(Web page revision data)
:::::

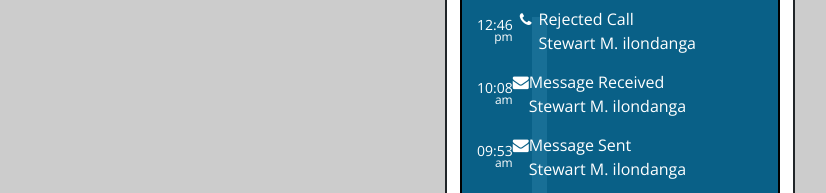
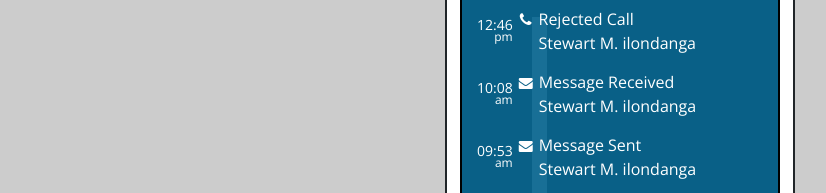
Before and after one commit to stewilondanga/phone-stylez, a plain HTML site: page index.html in a window 1280 px wide. Shown: the part 259-452 px from the top of the page, without its empty margins (20-846 px from the left). Drawn offline with nearby package versions, Linux system fonts and the light colour scheme.

Commit message:
add css/styles.css

```diff
--- a/css/styles.css
+++ b/css/styles.css
@@ -352,12 +352,12 @@ body {
   margin: 0 1px;
 }
 
-/*.time-line .time-line-list .time-line-list-item .time-line-icon.message span {
+.time-line .time-line-list .time-line-list-item .time-line-icon.message span {
   font-size: 14px;
   padding: 3px 6px;
 }
 
-.time-line .time-line-list .time-line-list-item .time-line-icon {
+/*.time-line .time-line-list .time-line-list-item .time-line-icon {
   margin: 0 10px;
 }
 
```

:::::

WHAT IS BEING ASKED: Once the pictures are removed, write out all of the entries above exactly.

ANSWER BELOW:
Before and after one commit to stewilondanga/phone-stylez, a plain HTML site: page index.html in a window 1280 px wide. Shown: the part 259-452 px from the top of the page, without its empty margins (20-846 px from the left). Drawn offline with nearby package versions, Linux system fonts and the light colour scheme.

Commit message:
add css/styles.css

```diff
--- a/css/styles.css
+++ b/css/styles.css
@@ -352,12 +352,12 @@ body {
   margin: 0 1px;
 }
 
-/*.time-line .time-line-list .time-line-list-item .time-line-icon.message span {
+.time-line .time-line-list .time-line-list-item .time-line-icon.message span {
   font-size: 14px;
   padding: 3px 6px;
 }
 
-.time-line .time-line-list .time-line-list-item .time-line-icon {
+/*.time-line .time-line-list .time-line-list-item .time-line-icon {
   margin: 0 10px;
 }
 
```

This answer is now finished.